France’s Assemblée Nationale approved a scaled-down toll for lorries, which will do little to improve logistics efficiency as well as lorries’ environmental and health impacts. The decision goes against a wider trend of expanding or introducing ambitious lorry km-charging schemes in other countries like Germany, Poland, Austria and Belgium.
The Commission is consulting on whether EU rules on combined transport are working or need updating. Combined transport – which is generally taken to mean freight movements that are largely by rail or water but with the start and end by road – is regulated by an EU directive dating from 1992. It aims to promote combined transport through reducing restrictions, eliminating authorisation procedures, and offering financial support through fiscal incentives for certain combined transport operations.

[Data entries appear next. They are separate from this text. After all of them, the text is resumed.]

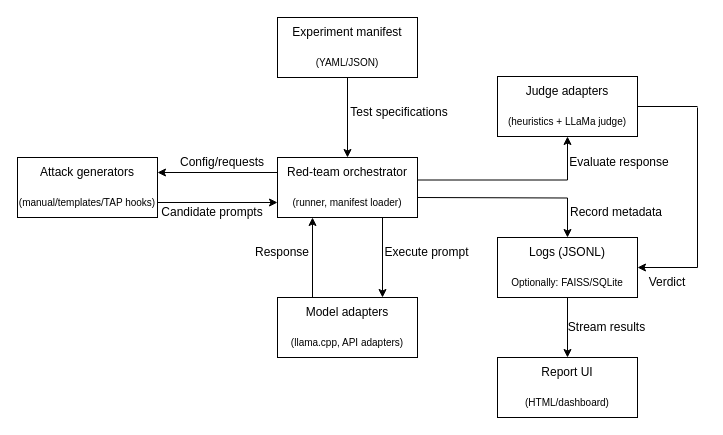
Before: thesis/obrazky-figures/design.drawio in H0CK3Y03/sentinel, a draw.io diagram. Source tidied: cells renumbered, new cells numbered last; positions are measured from the earlier drawing's top-left corner, leaving out a move shared by most shapes. Both pictures are drawn from the tidied source at 100%, with x=0, y=0 at pixel (17, 17).
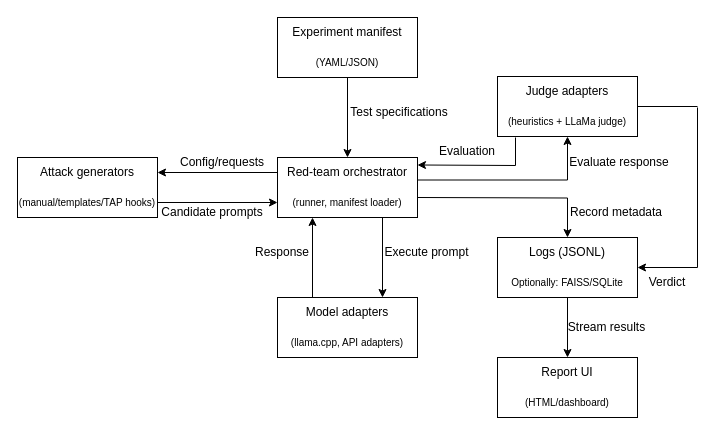
After the change.

Commit message (it also covers changes not shown here):
Updated design diagram

Unchanged cells that the change refers to:
```xml
<mxCell id="4" value="Red-team orchestrator" style="text;html=1;whiteSpace=wrap;strokeColor=none;fillColor=none;align=center;verticalAlign=middle;rounded=0;" parent="2" vertex="1">
  <mxGeometry width="140" height="30" as="geometry" />
</mxCell>
```

What changed in the source:
```diff
@@
+    <mxCell id="50" style="endArrow=classic;html=1;rounded=0;entryX=1;entryY=0.25;entryDx=0;entryDy=0;" parent="1" edge="1" target="4">
+      <mxGeometry relative="1" as="geometry">
+        <mxPoint x="498" y="120" as="sourcePoint" />
+        <Array as="points">
+          <mxPoint x="498" y="148" />
+        </Array>
+      </mxGeometry>
+    </mxCell>
+    <mxCell id="51" value="Evaluation" style="text;html=1;whiteSpace=wrap;strokeColor=none;fillColor=none;align=center;verticalAlign=middle;rounded=0;" parent="1" vertex="1">
+      <mxGeometry x="410" y="119" width="80" height="30" as="geometry" />
+    </mxCell>
```
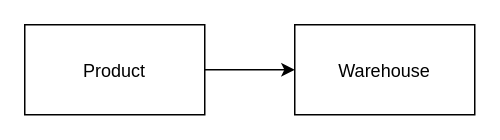
Earlier version of the draw.io diagram docs/microservices/inventory-service/erd.drawio (Defi-Oracle-Tooling/SolaceNet_Monorepo). Source tidied: cells renumbered, new cells numbered last; positions are measured from the earlier drawing's top-left corner, leaving out a move shared by most shapes. Both pictures are drawn from the tidied source at 150%, with x=0, y=0 at pixel (24, 24).
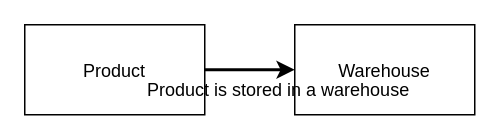
Above is the later version.

Change to the diagram source:
```diff
@@
 <mxGraphModel>
   <root>
     <mxCell id="0" />
     <mxCell id="1" parent="0" />
     <mxCell id="2" value="Product" style="shape=rectangle;" parent="1" vertex="1">
       <mxGeometry width="120" height="60" as="geometry" />
     </mxCell>
     <mxCell id="3" value="Warehouse" style="shape=rectangle;" parent="1" vertex="1">
       <mxGeometry x="180" width="120" height="60" as="geometry" />
     </mxCell>
-    <mxCell id="4" parent="1" edge="1" source="2" target="3">
+    <mxCell id="4" style="edgeStyle=orthogonalEdgeStyle;rounded=1;strokeColor=#000000;strokeWidth=2;" parent="1" edge="1" source="2" target="3">
       <mxGeometry relative="1" as="geometry" />
     </mxCell>
+    <mxCell id="5" value="Product is stored in a warehouse" style="text;strokeColor=none;fillColor=none;fontSize=12;" parent="1" vertex="1">
+      <mxGeometry x="80" y="30" width="200" height="20" as="geometry" />
+    </mxCell>
   </root>
 </mxGraphModel>
```
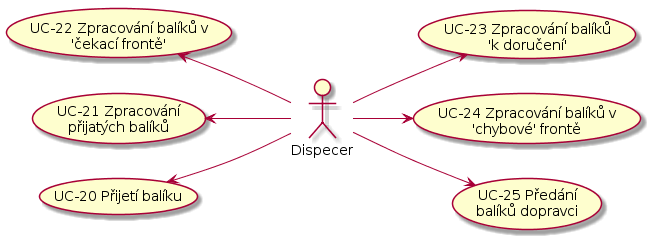
The PlantUML diagram docs/diagrams/out/ucs-dispecer.png in Internet-Handel/postman, before a commit.
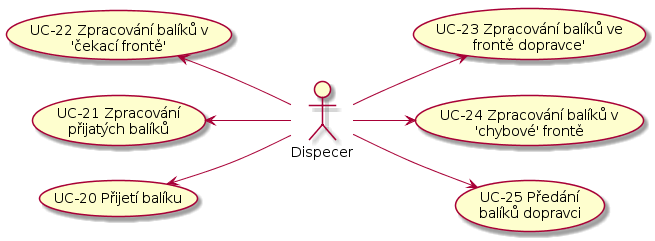
After the change.

Diff of the diagram source:
```diff
@@ -6,7 +6,7 @@
 (UC-20 Přijetí balíku) as (UC-20)
 (UC-21 Zpracování\npřijatých balíků) as (UC-21)
 (UC-22 Zpracování balíků v\n'čekací frontě') as (UC-22)
-(UC-23 Zpracování balíků\n'k doručení') as (UC-23)
+(UC-23 Zpracování balíků ve\nfrontě dopravce') as (UC-23)
 (UC-24 Zpracování balíků v\n'chybové' frontě) as (UC-24)
 (UC-25 Předání\nbalíků dopravci) as (UC-25)
 
```
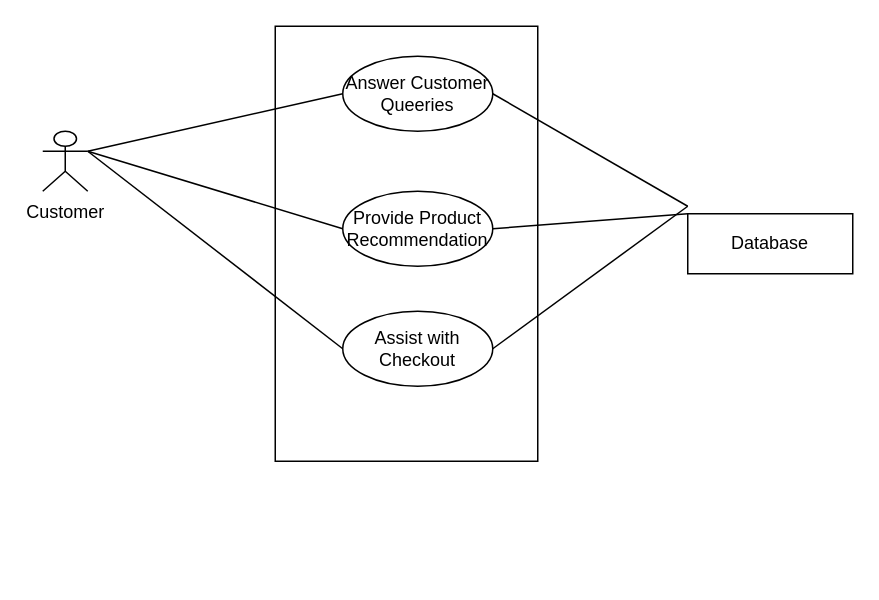
Before: Software-Requirement-Specification/Use-Case-Diagrams/Level-1.6.drawio in fiercePanda007/SPL2-EcommerceWebApp, a draw.io diagram. Source tidied: cells renumbered, new cells numbered last; positions are measured from the earlier drawing's top-left corner, leaving out a move shared by most shapes. Both pictures are drawn from the tidied source at 150%, with x=0, y=0 at pixel (42, 26).
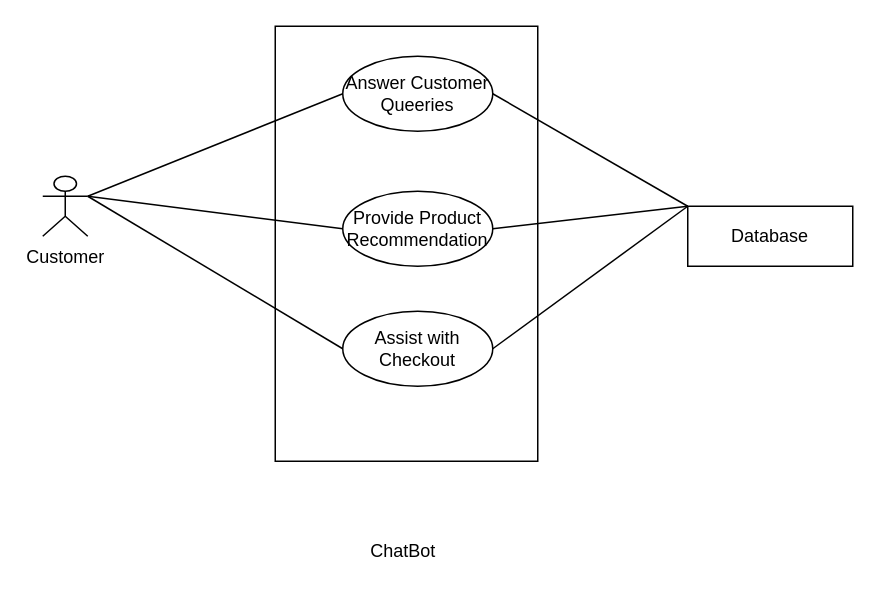
Above is the later version.

Diff of the diagram source:
```diff
@@
 <mxGraphModel>
   <root>
     <mxCell id="0" />
     <mxCell id="1" parent="0" />
     <mxCell id="2" style="rounded=0;whiteSpace=wrap;html=1;" parent="1" vertex="1">
       <mxGeometry x="155" width="175" height="290" as="geometry" />
     </mxCell>
     <mxCell id="3" style="edgeStyle=none;html=1;exitX=1;exitY=0.5;exitDx=0;exitDy=0;endArrow=none;endFill=0;" parent="1" edge="1" source="4">
       <mxGeometry relative="1" as="geometry">
         <mxPoint x="430" y="120" as="targetPoint" />
       </mxGeometry>
     </mxCell>
     <mxCell id="4" value="Answer Customer Queeries" style="ellipse;whiteSpace=wrap;html=1;" parent="1" vertex="1">
       <mxGeometry x="200" y="20" width="100" height="50" as="geometry" />
     </mxCell>
     <mxCell id="5" style="edgeStyle=none;html=1;exitX=1;exitY=0.5;exitDx=0;exitDy=0;entryX=0;entryY=0;entryDx=0;entryDy=0;endArrow=none;endFill=0;" parent="1" edge="1" source="6" target="13">
       <mxGeometry relative="1" as="geometry" />
     </mxCell>
     <mxCell id="6" value="Provide Product Recommendation" style="ellipse;whiteSpace=wrap;html=1;" parent="1" vertex="1">
       <mxGeometry x="200" y="110" width="100" height="50" as="geometry" />
     </mxCell>
     <mxCell id="7" style="edgeStyle=none;html=1;exitX=1;exitY=0.5;exitDx=0;exitDy=0;endArrow=none;endFill=0;" parent="1" edge="1" source="8">
       <mxGeometry relative="1" as="geometry">
         <mxPoint x="430" y="120" as="targetPoint" />
       </mxGeometry>
     </mxCell>
     <mxCell id="8" value="Assist with Checkout" style="ellipse;whiteSpace=wrap;html=1;" parent="1" vertex="1">
       <mxGeometry x="200" y="190" width="100" height="50" as="geometry" />
     </mxCell>
     <mxCell id="9" style="edgeStyle=none;html=1;exitX=1;exitY=0.3333333333333333;exitDx=0;exitDy=0;exitPerimeter=0;entryX=0;entryY=0.5;entryDx=0;entryDy=0;endArrow=none;endFill=0;" parent="1" edge="1" source="12" target="4">
       <mxGeometry relative="1" as="geometry" />
     </mxCell>
     <mxCell id="10" style="edgeStyle=none;html=1;exitX=1;exitY=0.3333333333333333;exitDx=0;exitDy=0;exitPerimeter=0;entryX=0;entryY=0.5;entryDx=0;entryDy=0;endArrow=none;endFill=0;" parent="1" edge="1" source="12" target="6">
       <mxGeometry relative="1" as="geometry" />
     </mxCell>
     <mxCell id="11" style="edgeStyle=none;html=1;exitX=1;exitY=0.3333333333333333;exitDx=0;exitDy=0;exitPerimeter=0;entryX=0;entryY=0.5;entryDx=0;entryDy=0;endArrow=none;endFill=0;" parent="1" edge="1" source="12" target="8">
       <mxGeometry relative="1" as="geometry" />
     </mxCell>
     <mxCell id="12" value="Customer" style="shape=umlActor;verticalLabelPosition=bottom;verticalAlign=top;html=1;outlineConnect=0;" parent="1" vertex="1">
-      <mxGeometry y="70" width="30" height="40" as="geometry" />
+      <mxGeometry y="100" width="30" height="40" as="geometry" />
     </mxCell>
     <mxCell id="13" value="Database" style="rounded=0;whiteSpace=wrap;html=1;" parent="1" vertex="1">
-      <mxGeometry x="430" y="125" width="110" height="40" as="geometry" />
+      <mxGeometry x="430" y="120" width="110" height="40" as="geometry" />
     </mxCell>
+    <mxCell id="14" value="ChatBot" style="text;html=1;align=center;verticalAlign=middle;strokeColor=none;fillColor=none;" parent="1" vertex="1">
+      <mxGeometry x="205" y="335" width="70" height="30" as="geometry" />
+    </mxCell>
   </root>
 </mxGraphModel>
```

EU transport ministers decided today to delay changes to the weights and dimensions rules for lorry cabins, which would allow safer and more fuel efficient lorries to be produced . Under Franco-Swedish pressure, ministers regrettably agreed to ban the introduction of safer and cleaner lorry cabs from Europe’s roads for at least eight years. In a more positive note, ministers rejected a proposal to allow megatrucks to cross borders.
Driving Europe’s transport industry in a more sustainable direction is a formidable challenge, not least because it means a fairly fundamental change in the way fairly large industries do their business. It is in the DNA of these industries to resist change forced upon them by politicians. Carmakers oppose CO2 standards that make them fit clean tech to their cars, the aviation and shipping industries oppose doing their share and of course oil companies fight any kind of change that could end our addiction to their products.
EU transport ministers will this week decide whether to approve changing the design rules for lorry cabins which will make them safer and more fuel efficient. Last month, governments reached a provisional agreement on the changes but set a delay of eight years before redesigned lorry cabs can be produced in Europe.
Representatives of EU Member States today reached an agreement on changing weights and dimensions rules for lorry cabins. The provisional agreement sets a delay of eight years  before redesigned lorry cabs can be driven on Europe’s roads, even though design changes could save hundreds of lives and billions of litres of diesel fuel. The call for a long delay was led by France and Sweden in an effort to shield national lorry makers Renault and Volvo, and was adopted despite opposition from other countries like the UK, Germany and Denmark.